Problem to solve:
Output the records below verbatim, minus the pictures.

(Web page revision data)

◇ ◇ ◇

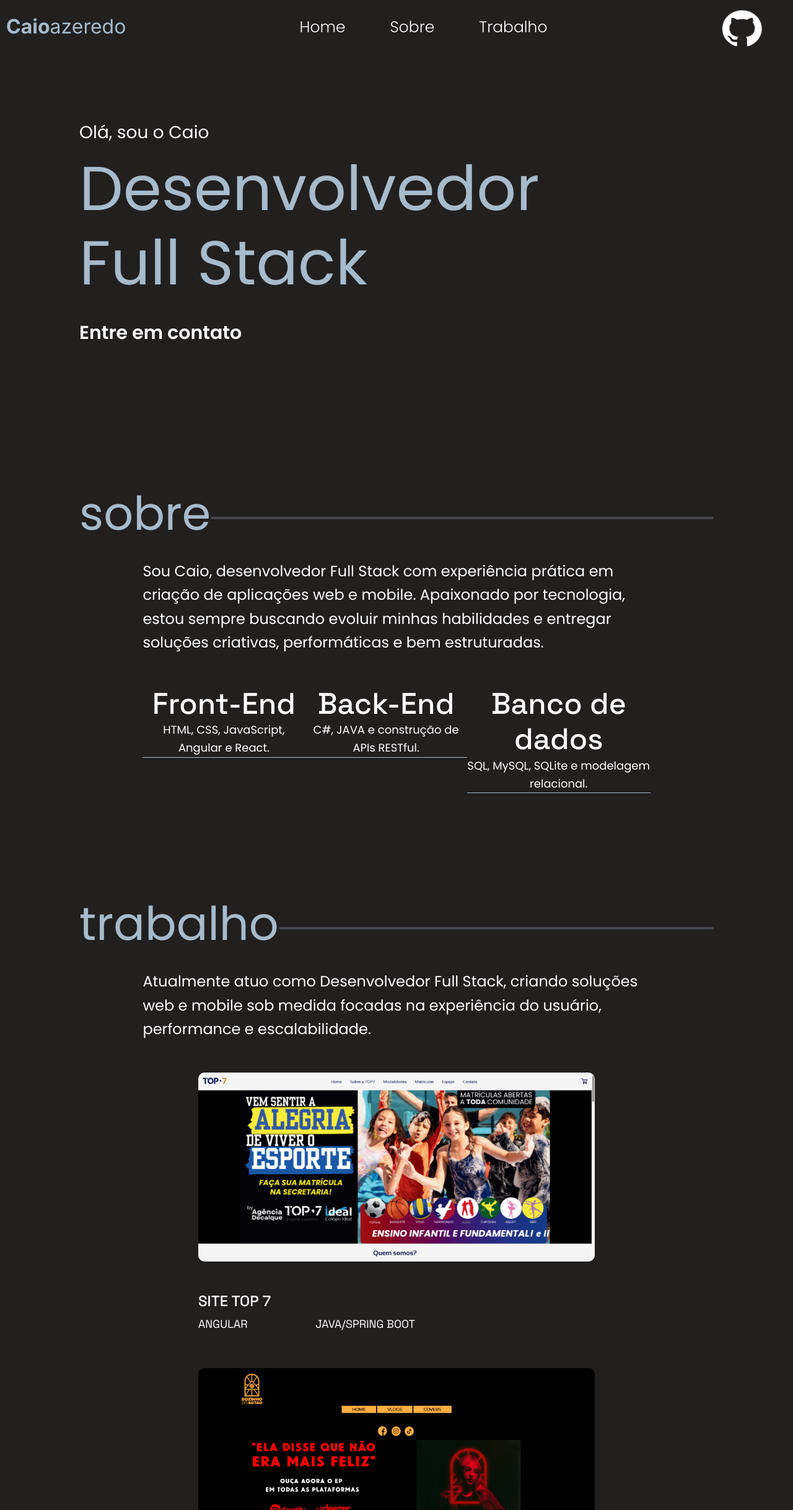
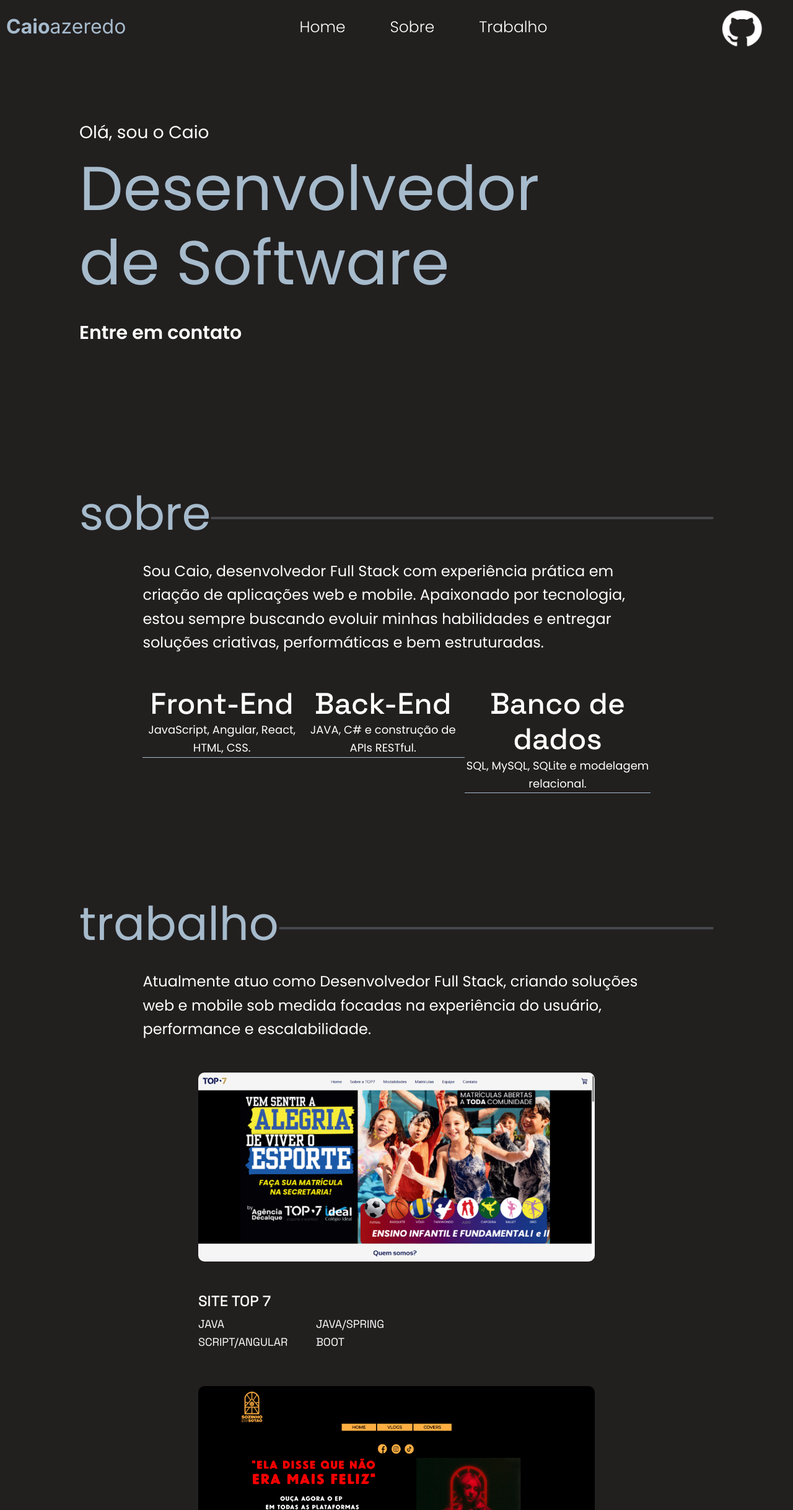
Before and after one commit to CaioVAzeredo/novo-portifolio, an Angular app: page / in a window 1280 px wide. Shown: the top 2437 px of the page at 62% size. Built offline with nearby package versions, Linux system fonts and the light colour scheme.

Commit message:
adição de detalhes

```diff
--- a/src/app/componentes/hero/hero.component.css
+++ b/src/app/componentes/hero/hero.component.css
@@ -9,7 +9,7 @@
 
 .info {
   margin-top: 100px;
-  width: 500px;
+  width: 600px;
   line-height: 1.0;
 }
 
--- a/src/app/componentes/hero/hero.component.html
+++ b/src/app/componentes/hero/hero.component.html
@@ -1,7 +1,7 @@
 <section class="container-hero" id="home">
     <div class="info">
         <p>Olá, sou o Caio</p>
-        <h1 class="full-stack">Desenvolvedor Full Stack</h1>
+        <h1 class="full-stack">Desenvolvedor de Software</h1>
         <div class="div-contato">
             <a href="#contato" class="contato">Entre em contato</a>
         </div>
--- a/src/app/componentes/sobre/sobre.component.html
+++ b/src/app/componentes/sobre/sobre.component.html
@@ -10,11 +10,11 @@
 
         <div>
             <h3>Front-End</h3>
-            <p>HTML, CSS, JavaScript, Angular e React.</p>
+            <p>JavaScript, Angular, React, HTML, CSS.</p>
         </div>
         <div>
             <h3>Back-End</h3>
-            <p>C#, JAVA e construção de APIs RESTful.</p>
+            <p>JAVA, C# e construção de APIs RESTful.</p>
         </div>
         <div >
             <h3>Banco de dados</h3>
--- a/src/assets/trabalhos.json
+++ b/src/assets/trabalhos.json
@@ -5,7 +5,7 @@
             "imagem": "../../../assets/site-top7.png",
             "link": "https://top7esportes.com/",
             "skills": [
-                "ANGULAR",
+                "JAVA SCRIPT/ANGULAR",
                 "JAVA/SPRING BOOT"
             ]
         },
```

◇ ◇ ◇

Task result:
Before and after one commit to CaioVAzeredo/novo-portifolio, an Angular app: page / in a window 1280 px wide. Shown: the top 2437 px of the page at 62% size. Built offline with nearby package versions, Linux system fonts and the light colour scheme.

Commit message:
adição de detalhes

```diff
--- a/src/app/componentes/hero/hero.component.css
+++ b/src/app/componentes/hero/hero.component.css
@@ -9,7 +9,7 @@
 
 .info {
   margin-top: 100px;
-  width: 500px;
+  width: 600px;
   line-height: 1.0;
 }
 
--- a/src/app/componentes/hero/hero.component.html
+++ b/src/app/componentes/hero/hero.component.html
@@ -1,7 +1,7 @@
 <section class="container-hero" id="home">
     <div class="info">
         <p>Olá, sou o Caio</p>
-        <h1 class="full-stack">Desenvolvedor Full Stack</h1>
+        <h1 class="full-stack">Desenvolvedor de Software</h1>
         <div class="div-contato">
             <a href="#contato" class="contato">Entre em contato</a>
         </div>
--- a/src/app/componentes/sobre/sobre.component.html
+++ b/src/app/componentes/sobre/sobre.component.html
@@ -10,11 +10,11 @@
 
         <div>
             <h3>Front-End</h3>
-            <p>HTML, CSS, JavaScript, Angular e React.</p>
+            <p>JavaScript, Angular, React, HTML, CSS.</p>
         </div>
         <div>
             <h3>Back-End</h3>
-            <p>C#, JAVA e construção de APIs RESTful.</p>
+            <p>JAVA, C# e construção de APIs RESTful.</p>
         </div>
         <div >
             <h3>Banco de dados</h3>
--- a/src/assets/trabalhos.json
+++ b/src/assets/trabalhos.json
@@ -5,7 +5,7 @@
             "imagem": "../../../assets/site-top7.png",
             "link": "https://top7esportes.com/",
             "skills": [
-                "ANGULAR",
+                "JAVA SCRIPT/ANGULAR",
                 "JAVA/SPRING BOOT"
             ]
         },
```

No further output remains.